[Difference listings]
= Beginning of Section =

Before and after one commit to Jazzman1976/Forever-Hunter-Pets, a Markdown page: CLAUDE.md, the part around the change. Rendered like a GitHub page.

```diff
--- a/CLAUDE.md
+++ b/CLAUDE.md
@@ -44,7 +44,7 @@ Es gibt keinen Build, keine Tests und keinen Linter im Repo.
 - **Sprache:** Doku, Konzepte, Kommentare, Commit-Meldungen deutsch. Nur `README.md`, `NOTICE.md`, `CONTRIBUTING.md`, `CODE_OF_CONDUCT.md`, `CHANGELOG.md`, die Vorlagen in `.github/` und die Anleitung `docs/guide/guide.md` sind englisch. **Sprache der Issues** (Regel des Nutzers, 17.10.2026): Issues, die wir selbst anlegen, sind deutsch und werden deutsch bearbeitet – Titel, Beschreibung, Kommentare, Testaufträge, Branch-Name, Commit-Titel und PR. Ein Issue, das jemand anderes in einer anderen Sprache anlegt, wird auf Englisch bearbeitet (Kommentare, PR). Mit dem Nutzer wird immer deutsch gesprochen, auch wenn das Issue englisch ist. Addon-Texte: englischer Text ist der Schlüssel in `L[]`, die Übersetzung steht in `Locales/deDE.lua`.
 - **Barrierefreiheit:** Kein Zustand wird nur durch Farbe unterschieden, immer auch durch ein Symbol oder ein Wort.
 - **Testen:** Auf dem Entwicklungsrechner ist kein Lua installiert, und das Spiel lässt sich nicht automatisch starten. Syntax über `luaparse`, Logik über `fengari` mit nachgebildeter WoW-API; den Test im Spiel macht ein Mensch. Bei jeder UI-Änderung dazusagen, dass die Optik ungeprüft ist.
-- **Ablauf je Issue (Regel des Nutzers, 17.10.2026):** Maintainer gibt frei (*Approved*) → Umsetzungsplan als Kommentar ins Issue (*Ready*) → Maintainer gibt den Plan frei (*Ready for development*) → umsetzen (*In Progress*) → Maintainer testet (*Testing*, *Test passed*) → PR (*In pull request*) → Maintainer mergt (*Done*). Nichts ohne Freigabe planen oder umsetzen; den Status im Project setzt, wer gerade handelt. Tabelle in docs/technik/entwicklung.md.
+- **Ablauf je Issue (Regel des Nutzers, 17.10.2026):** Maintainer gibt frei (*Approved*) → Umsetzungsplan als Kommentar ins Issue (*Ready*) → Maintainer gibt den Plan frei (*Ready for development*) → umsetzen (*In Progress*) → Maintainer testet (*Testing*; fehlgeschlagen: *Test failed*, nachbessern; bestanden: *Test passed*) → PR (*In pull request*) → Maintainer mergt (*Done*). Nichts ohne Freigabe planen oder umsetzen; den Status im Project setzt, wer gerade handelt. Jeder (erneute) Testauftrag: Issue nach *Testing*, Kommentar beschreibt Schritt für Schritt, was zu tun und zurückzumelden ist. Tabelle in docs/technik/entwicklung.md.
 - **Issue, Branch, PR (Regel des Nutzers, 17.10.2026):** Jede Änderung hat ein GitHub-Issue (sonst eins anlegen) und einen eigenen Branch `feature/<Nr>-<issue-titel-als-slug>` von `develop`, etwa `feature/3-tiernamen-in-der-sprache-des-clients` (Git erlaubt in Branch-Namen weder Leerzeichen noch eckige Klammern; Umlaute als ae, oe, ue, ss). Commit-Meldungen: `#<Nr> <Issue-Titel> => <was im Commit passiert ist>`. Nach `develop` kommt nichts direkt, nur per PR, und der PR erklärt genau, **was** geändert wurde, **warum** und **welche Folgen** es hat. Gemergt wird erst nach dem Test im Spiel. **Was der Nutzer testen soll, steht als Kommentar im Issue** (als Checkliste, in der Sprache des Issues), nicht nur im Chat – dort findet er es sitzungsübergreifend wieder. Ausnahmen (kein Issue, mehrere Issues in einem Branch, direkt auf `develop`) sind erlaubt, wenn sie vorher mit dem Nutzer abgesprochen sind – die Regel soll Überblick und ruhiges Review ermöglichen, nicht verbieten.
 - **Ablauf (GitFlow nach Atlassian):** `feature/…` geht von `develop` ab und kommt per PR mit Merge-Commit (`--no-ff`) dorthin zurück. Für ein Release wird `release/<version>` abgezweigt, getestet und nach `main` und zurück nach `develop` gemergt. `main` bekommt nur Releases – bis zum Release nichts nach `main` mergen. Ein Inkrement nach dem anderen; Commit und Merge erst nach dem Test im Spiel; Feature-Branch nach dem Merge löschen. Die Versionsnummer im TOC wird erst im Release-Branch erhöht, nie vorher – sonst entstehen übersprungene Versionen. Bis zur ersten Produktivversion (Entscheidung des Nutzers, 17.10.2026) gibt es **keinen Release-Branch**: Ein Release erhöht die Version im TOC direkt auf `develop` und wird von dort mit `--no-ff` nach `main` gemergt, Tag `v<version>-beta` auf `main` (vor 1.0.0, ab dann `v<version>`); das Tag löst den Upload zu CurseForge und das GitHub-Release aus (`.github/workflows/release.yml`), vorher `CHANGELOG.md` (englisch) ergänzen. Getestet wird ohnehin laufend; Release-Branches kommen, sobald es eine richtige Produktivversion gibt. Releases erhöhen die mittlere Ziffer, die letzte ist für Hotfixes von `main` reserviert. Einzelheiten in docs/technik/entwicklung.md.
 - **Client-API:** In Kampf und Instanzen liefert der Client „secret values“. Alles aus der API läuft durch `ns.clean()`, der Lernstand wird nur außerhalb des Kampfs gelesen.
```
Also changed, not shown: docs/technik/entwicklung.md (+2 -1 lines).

= End of Section =

== Exercise ==
All records are to be retyped precisely.

== Written answer ==
Before and after one commit to Jazzman1976/Forever-Hunter-Pets, a Markdown page: CLAUDE.md, the part around the change. Rendered like a GitHub page.

```diff
--- a/CLAUDE.md
+++ b/CLAUDE.md
@@ -44,7 +44,7 @@ Es gibt keinen Build, keine Tests und keinen Linter im Repo.
 - **Sprache:** Doku, Konzepte, Kommentare, Commit-Meldungen deutsch. Nur `README.md`, `NOTICE.md`, `CONTRIBUTING.md`, `CODE_OF_CONDUCT.md`, `CHANGELOG.md`, die Vorlagen in `.github/` und die Anleitung `docs/guide/guide.md` sind englisch. **Sprache der Issues** (Regel des Nutzers, 17.10.2026): Issues, die wir selbst anlegen, sind deutsch und werden deutsch bearbeitet – Titel, Beschreibung, Kommentare, Testaufträge, Branch-Name, Commit-Titel und PR. Ein Issue, das jemand anderes in einer anderen Sprache anlegt, wird auf Englisch bearbeitet (Kommentare, PR). Mit dem Nutzer wird immer deutsch gesprochen, auch wenn das Issue englisch ist. Addon-Texte: englischer Text ist der Schlüssel in `L[]`, die Übersetzung steht in `Locales/deDE.lua`.
 - **Barrierefreiheit:** Kein Zustand wird nur durch Farbe unterschieden, immer auch durch ein Symbol oder ein Wort.
 - **Testen:** Auf dem Entwicklungsrechner ist kein Lua installiert, und das Spiel lässt sich nicht automatisch starten. Syntax über `luaparse`, Logik über `fengari` mit nachgebildeter WoW-API; den Test im Spiel macht ein Mensch. Bei jeder UI-Änderung dazusagen, dass die Optik ungeprüft ist.
-- **Ablauf je Issue (Regel des Nutzers, 17.10.2026):** Maintainer gibt frei (*Approved*) → Umsetzungsplan als Kommentar ins Issue (*Ready*) → Maintainer gibt den Plan frei (*Ready for development*) → umsetzen (*In Progress*) → Maintainer testet (*Testing*, *Test passed*) → PR (*In pull request*) → Maintainer mergt (*Done*). Nichts ohne Freigabe planen oder umsetzen; den Status im Project setzt, wer gerade handelt. Tabelle in docs/technik/entwicklung.md.
+- **Ablauf je Issue (Regel des Nutzers, 17.10.2026):** Maintainer gibt frei (*Approved*) → Umsetzungsplan als Kommentar ins Issue (*Ready*) → Maintainer gibt den Plan frei (*Ready for development*) → umsetzen (*In Progress*) → Maintainer testet (*Testing*; fehlgeschlagen: *Test failed*, nachbessern; bestanden: *Test passed*) → PR (*In pull request*) → Maintainer mergt (*Done*). Nichts ohne Freigabe planen oder umsetzen; den Status im Project setzt, wer gerade handelt. Jeder (erneute) Testauftrag: Issue nach *Testing*, Kommentar beschreibt Schritt für Schritt, was zu tun und zurückzumelden ist. Tabelle in docs/technik/entwicklung.md.
 - **Issue, Branch, PR (Regel des Nutzers, 17.10.2026):** Jede Änderung hat ein GitHub-Issue (sonst eins anlegen) und einen eigenen Branch `feature/<Nr>-<issue-titel-als-slug>` von `develop`, etwa `feature/3-tiernamen-in-der-sprache-des-clients` (Git erlaubt in Branch-Namen weder Leerzeichen noch eckige Klammern; Umlaute als ae, oe, ue, ss). Commit-Meldungen: `#<Nr> <Issue-Titel> => <was im Commit passiert ist>`. Nach `develop` kommt nichts direkt, nur per PR, und der PR erklärt genau, **was** geändert wurde, **warum** und **welche Folgen** es hat. Gemergt wird erst nach dem Test im Spiel. **Was der Nutzer testen soll, steht als Kommentar im Issue** (als Checkliste, in der Sprache des Issues), nicht nur im Chat – dort findet er es sitzungsübergreifend wieder. Ausnahmen (kein Issue, mehrere Issues in einem Branch, direkt auf `develop`) sind erlaubt, wenn sie vorher mit dem Nutzer abgesprochen sind – die Regel soll Überblick und ruhiges Review ermöglichen, nicht verbieten.
 - **Ablauf (GitFlow nach Atlassian):** `feature/…` geht von `develop` ab und kommt per PR mit Merge-Commit (`--no-ff`) dorthin zurück. Für ein Release wird `release/<version>` abgezweigt, getestet und nach `main` und zurück nach `develop` gemergt. `main` bekommt nur Releases – bis zum Release nichts nach `main` mergen. Ein Inkrement nach dem anderen; Commit und Merge erst nach dem Test im Spiel; Feature-Branch nach dem Merge löschen. Die Versionsnummer im TOC wird erst im Release-Branch erhöht, nie vorher – sonst entstehen übersprungene Versionen. Bis zur ersten Produktivversion (Entscheidung des Nutzers, 17.10.2026) gibt es **keinen Release-Branch**: Ein Release erhöht die Version im TOC direkt auf `develop` und wird von dort mit `--no-ff` nach `main` gemergt, Tag `v<version>-beta` auf `main` (vor 1.0.0, ab dann `v<version>`); das Tag löst den Upload zu CurseForge und das GitHub-Release aus (`.github/workflows/release.yml`), vorher `CHANGELOG.md` (englisch) ergänzen. Getestet wird ohnehin laufend; Release-Branches kommen, sobald es eine richtige Produktivversion gibt. Releases erhöhen die mittlere Ziffer, die letzte ist für Hotfixes von `main` reserviert. Einzelheiten in docs/technik/entwicklung.md.
 - **Client-API:** In Kampf und Instanzen liefert der Client „secret values“. Alles aus der API läuft durch `ns.clean()`, der Lernstand wird nur außerhalb des Kampfs gelesen.
```
Also changed, not shown: docs/technik/entwicklung.md (+2 -1 lines).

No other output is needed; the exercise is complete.